━━━ SUPPLIED MATERIAL

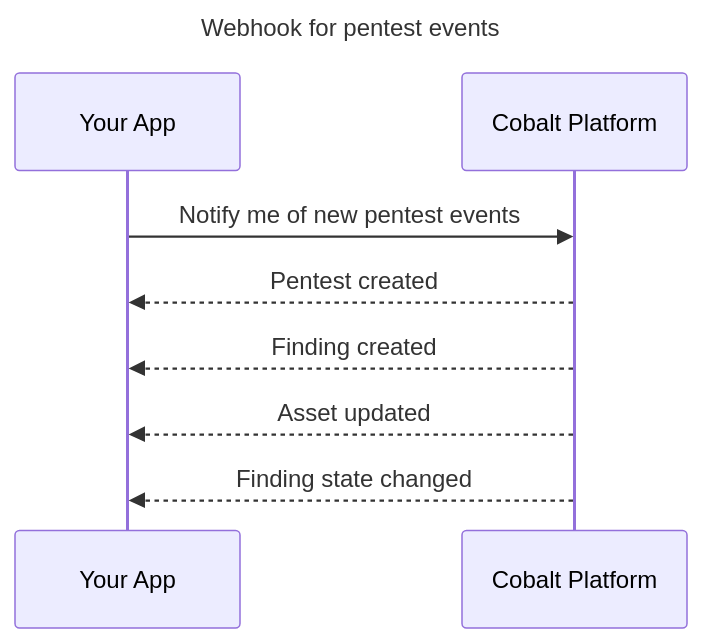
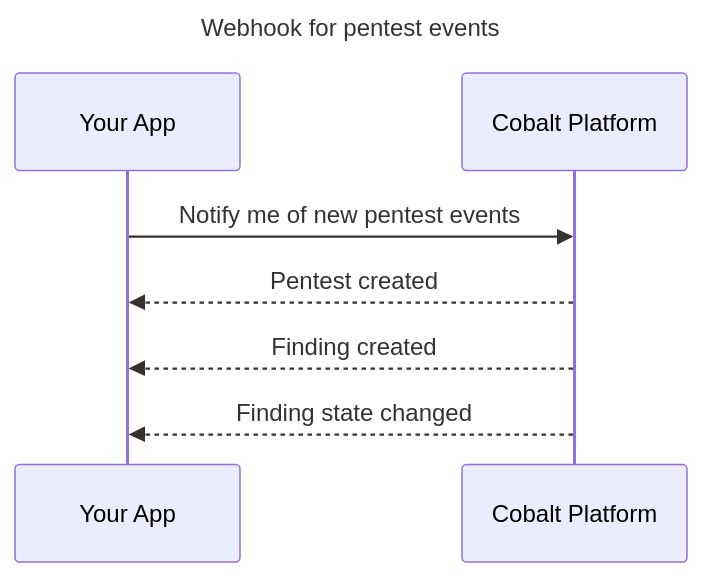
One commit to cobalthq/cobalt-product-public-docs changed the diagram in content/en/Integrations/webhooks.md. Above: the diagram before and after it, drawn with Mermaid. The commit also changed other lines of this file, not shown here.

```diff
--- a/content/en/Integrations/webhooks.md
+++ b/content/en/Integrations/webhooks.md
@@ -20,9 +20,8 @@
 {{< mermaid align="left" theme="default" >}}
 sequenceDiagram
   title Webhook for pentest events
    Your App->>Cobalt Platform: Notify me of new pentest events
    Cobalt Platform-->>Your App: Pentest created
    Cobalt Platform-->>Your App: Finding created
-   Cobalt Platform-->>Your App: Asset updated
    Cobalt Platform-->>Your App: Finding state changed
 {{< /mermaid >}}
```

━━━━━━

**WHAT TO DO:**
Retype the data above verbatim, minus images.

**RESULT:**
One commit to cobalthq/cobalt-product-public-docs changed the diagram in content/en/Integrations/webhooks.md. Above: the diagram before and after it, drawn with Mermaid. The commit also changed other lines of this file, not shown here.

```diff
--- a/content/en/Integrations/webhooks.md
+++ b/content/en/Integrations/webhooks.md
@@ -20,9 +20,8 @@
 {{< mermaid align="left" theme="default" >}}
 sequenceDiagram
   title Webhook for pentest events
    Your App->>Cobalt Platform: Notify me of new pentest events
    Cobalt Platform-->>Your App: Pentest created
    Cobalt Platform-->>Your App: Finding created
-   Cobalt Platform-->>Your App: Asset updated
    Cobalt Platform-->>Your App: Finding state changed
 {{< /mermaid >}}
```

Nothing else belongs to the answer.